both. Since the majority of writers have not written a book (much less
several,) we can be accused of not knowing the subject matter - or not
liking the methods used.
As a reviewer on this page, I will attempt to be neither arrogant nor
stupid. Instead I will recommend those books which make sense, are fun and
interesting to read, and enrich us as fly fishers. ~DB
Sept. 1, 1997
by Harrison R. Steeves III and Ed Koch,
published by Stackpole Books, 1994.
(Excerpts used with permission.)
This is a delight! A short history of fishing
these summer and fall insects by both Harrison and Ed brings the
reader to a logical beginning. Where did terrestrial flies spring from?
Who is responsible for making the knowledge
available? What terrestrials are important? How do you tell one
kind from another? At what times of the years are which ones
How do you design a fly - much less a
terrestrial? What materials are used? And why?
Woven through each section are wonderfully
colorful personal stories of "Harry" as Ed calls Harrison, and Ed
fishing their way to a particular understanding of terrestrials.
Top that with superb line drawings and
instructions for tying the flies, (and specific directions for fishing
them,) for an unbeatable book. A listing of shops carrying
materials mentioned in the book is also provided.
Terrestrials is highly recommended
reading for both the fly tier and fly fisher who doesn't want to
hang up his rod in the heat of summer, or the low water of fall. You

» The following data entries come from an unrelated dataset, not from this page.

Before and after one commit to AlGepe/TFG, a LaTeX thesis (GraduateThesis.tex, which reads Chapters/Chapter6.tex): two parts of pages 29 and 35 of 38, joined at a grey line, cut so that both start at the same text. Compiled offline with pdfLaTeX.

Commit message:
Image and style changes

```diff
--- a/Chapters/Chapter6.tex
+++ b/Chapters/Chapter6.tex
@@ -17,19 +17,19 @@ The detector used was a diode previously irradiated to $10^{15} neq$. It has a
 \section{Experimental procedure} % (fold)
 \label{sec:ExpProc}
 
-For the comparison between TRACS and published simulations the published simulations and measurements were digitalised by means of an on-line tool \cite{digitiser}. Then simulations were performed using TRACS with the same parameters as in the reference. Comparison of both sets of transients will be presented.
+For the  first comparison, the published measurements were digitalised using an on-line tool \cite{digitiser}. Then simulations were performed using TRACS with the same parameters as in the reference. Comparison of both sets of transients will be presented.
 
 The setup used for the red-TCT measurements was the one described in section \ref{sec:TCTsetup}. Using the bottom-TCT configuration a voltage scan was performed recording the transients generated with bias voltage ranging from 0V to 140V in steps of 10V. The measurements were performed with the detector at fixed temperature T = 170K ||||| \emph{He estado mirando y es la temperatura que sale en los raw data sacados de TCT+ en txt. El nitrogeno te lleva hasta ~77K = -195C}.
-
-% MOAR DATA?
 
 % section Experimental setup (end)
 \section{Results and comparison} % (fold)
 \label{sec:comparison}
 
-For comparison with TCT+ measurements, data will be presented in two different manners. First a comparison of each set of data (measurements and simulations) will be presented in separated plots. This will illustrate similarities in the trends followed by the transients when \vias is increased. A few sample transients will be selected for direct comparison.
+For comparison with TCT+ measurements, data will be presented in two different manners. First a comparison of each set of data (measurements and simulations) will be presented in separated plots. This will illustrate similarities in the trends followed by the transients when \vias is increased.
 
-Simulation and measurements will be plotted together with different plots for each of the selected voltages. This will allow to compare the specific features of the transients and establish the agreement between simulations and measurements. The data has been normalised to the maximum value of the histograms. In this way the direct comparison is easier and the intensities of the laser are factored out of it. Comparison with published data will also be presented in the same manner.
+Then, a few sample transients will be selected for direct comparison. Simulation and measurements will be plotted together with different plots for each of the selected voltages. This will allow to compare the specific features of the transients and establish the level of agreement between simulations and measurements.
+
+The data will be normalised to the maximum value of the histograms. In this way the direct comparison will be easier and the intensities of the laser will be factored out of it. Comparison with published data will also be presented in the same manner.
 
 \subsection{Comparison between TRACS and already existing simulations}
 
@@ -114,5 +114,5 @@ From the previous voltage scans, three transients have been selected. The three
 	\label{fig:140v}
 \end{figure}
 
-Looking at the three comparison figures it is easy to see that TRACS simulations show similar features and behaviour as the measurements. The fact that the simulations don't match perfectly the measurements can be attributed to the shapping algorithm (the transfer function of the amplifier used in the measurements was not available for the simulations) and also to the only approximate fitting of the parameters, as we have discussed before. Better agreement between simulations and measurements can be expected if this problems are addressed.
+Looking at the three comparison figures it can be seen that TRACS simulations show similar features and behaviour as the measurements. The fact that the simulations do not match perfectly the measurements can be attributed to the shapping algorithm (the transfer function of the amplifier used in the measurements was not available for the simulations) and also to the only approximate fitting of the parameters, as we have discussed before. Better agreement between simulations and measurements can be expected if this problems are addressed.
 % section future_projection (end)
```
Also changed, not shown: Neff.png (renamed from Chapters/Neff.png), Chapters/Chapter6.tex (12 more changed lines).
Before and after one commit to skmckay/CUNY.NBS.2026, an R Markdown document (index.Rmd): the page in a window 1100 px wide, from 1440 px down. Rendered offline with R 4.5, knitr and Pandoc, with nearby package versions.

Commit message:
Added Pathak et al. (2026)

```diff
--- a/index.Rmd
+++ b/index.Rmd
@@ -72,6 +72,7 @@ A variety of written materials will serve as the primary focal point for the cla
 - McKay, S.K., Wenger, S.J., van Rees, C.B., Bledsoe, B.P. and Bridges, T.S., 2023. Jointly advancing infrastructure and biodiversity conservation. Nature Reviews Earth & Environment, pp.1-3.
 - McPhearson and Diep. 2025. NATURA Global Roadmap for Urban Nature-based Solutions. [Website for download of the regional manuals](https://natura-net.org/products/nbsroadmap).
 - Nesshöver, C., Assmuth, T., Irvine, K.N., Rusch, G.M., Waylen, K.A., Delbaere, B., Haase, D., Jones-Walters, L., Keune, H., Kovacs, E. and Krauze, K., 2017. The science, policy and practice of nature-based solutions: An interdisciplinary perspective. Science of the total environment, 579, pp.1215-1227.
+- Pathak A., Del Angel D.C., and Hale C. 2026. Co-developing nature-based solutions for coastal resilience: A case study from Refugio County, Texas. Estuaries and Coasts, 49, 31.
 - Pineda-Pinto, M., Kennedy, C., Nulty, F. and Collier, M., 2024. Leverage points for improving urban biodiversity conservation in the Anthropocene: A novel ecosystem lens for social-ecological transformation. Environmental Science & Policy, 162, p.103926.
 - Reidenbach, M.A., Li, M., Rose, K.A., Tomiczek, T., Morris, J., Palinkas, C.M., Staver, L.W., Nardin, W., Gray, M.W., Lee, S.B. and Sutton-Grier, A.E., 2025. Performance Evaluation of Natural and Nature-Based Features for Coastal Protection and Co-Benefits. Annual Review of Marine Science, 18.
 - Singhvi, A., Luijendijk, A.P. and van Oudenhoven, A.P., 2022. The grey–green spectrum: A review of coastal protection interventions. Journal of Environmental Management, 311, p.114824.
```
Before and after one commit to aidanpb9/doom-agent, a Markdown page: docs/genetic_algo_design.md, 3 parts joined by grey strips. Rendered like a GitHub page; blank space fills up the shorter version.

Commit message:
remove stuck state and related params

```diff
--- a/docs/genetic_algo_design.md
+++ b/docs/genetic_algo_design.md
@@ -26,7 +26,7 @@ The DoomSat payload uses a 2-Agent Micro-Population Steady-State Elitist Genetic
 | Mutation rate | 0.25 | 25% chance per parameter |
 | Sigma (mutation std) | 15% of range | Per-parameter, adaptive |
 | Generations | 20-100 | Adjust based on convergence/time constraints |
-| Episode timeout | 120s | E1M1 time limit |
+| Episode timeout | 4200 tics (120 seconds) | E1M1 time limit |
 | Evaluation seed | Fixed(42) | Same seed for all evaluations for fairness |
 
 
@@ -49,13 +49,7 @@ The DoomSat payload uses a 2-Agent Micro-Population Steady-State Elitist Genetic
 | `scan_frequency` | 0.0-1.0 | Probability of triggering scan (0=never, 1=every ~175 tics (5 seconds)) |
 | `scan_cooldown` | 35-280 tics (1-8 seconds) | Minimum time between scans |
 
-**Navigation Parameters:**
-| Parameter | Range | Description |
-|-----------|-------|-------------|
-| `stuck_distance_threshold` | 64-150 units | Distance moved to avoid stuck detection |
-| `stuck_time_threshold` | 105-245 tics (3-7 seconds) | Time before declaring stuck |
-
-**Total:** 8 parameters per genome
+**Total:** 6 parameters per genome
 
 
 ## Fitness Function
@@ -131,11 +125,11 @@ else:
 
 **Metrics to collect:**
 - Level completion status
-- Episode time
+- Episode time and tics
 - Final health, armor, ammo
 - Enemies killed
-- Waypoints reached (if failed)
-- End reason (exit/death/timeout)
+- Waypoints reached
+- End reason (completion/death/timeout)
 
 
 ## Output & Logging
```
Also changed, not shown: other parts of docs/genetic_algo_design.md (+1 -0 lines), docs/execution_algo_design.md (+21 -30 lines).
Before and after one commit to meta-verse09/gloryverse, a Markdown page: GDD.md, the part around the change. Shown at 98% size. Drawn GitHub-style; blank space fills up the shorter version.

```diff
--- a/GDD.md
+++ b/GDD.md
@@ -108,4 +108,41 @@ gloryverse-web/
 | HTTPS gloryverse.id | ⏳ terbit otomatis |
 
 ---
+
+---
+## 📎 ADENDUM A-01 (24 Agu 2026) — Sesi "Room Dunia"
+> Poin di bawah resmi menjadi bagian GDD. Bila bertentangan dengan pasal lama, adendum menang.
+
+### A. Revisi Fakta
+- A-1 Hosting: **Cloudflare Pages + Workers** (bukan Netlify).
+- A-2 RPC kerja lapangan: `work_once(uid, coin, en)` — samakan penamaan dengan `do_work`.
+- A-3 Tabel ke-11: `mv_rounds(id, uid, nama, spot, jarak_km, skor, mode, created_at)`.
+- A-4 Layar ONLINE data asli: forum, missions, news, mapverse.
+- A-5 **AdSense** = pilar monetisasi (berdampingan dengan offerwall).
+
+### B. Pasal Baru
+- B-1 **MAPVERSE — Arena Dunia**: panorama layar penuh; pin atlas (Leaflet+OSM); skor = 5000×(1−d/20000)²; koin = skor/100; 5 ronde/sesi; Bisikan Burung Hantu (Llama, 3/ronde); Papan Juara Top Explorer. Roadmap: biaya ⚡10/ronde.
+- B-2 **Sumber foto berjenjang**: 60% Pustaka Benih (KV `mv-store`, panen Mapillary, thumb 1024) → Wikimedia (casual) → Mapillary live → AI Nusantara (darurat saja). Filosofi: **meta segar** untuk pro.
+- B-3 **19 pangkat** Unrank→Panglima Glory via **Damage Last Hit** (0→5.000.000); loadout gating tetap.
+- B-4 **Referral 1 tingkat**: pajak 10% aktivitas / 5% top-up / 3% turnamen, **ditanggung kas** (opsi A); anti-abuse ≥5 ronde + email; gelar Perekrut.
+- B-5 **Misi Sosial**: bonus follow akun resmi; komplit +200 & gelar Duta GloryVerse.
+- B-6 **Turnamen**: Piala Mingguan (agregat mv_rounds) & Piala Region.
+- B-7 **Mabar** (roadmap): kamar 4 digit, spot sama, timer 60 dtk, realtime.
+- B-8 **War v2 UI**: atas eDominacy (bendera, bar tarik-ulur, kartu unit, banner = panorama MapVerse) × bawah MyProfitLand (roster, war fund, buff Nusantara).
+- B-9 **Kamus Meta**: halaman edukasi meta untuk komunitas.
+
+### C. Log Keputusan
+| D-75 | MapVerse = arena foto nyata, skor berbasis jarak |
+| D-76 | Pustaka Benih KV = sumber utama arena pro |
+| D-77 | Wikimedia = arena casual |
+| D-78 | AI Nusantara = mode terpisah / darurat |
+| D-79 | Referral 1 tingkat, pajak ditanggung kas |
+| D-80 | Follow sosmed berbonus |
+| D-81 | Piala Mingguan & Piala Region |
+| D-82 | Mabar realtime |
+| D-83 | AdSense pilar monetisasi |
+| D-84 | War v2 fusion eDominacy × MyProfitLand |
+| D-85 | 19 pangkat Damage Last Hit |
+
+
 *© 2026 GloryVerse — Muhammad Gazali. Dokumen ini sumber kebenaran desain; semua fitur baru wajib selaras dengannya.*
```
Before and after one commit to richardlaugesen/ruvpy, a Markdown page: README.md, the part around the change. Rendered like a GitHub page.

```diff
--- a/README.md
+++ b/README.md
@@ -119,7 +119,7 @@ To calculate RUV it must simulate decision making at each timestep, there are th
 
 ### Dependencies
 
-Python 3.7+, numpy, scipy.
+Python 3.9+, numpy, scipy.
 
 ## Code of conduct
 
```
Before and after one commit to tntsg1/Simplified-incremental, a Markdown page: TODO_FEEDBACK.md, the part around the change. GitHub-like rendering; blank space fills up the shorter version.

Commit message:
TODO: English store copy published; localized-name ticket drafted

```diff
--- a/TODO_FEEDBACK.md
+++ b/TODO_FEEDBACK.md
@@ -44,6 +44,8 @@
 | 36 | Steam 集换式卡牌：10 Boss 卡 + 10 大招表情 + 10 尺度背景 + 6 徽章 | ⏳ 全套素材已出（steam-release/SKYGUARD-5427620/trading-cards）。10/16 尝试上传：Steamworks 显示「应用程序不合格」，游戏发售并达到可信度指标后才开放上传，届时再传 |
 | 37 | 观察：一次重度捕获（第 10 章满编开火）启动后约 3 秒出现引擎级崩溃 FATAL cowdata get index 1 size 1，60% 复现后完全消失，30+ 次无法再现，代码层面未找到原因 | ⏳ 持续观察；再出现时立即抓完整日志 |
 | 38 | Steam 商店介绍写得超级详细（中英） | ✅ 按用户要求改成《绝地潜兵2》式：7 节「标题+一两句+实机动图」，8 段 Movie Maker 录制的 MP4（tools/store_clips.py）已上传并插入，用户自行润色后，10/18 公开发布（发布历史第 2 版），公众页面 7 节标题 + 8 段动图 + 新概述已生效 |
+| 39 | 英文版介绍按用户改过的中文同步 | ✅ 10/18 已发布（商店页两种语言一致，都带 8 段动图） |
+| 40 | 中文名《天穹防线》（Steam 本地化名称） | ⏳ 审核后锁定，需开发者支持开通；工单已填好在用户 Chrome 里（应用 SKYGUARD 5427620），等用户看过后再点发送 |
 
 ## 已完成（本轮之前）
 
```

certainly don't want to miss what might be your very best fishing! ~ DB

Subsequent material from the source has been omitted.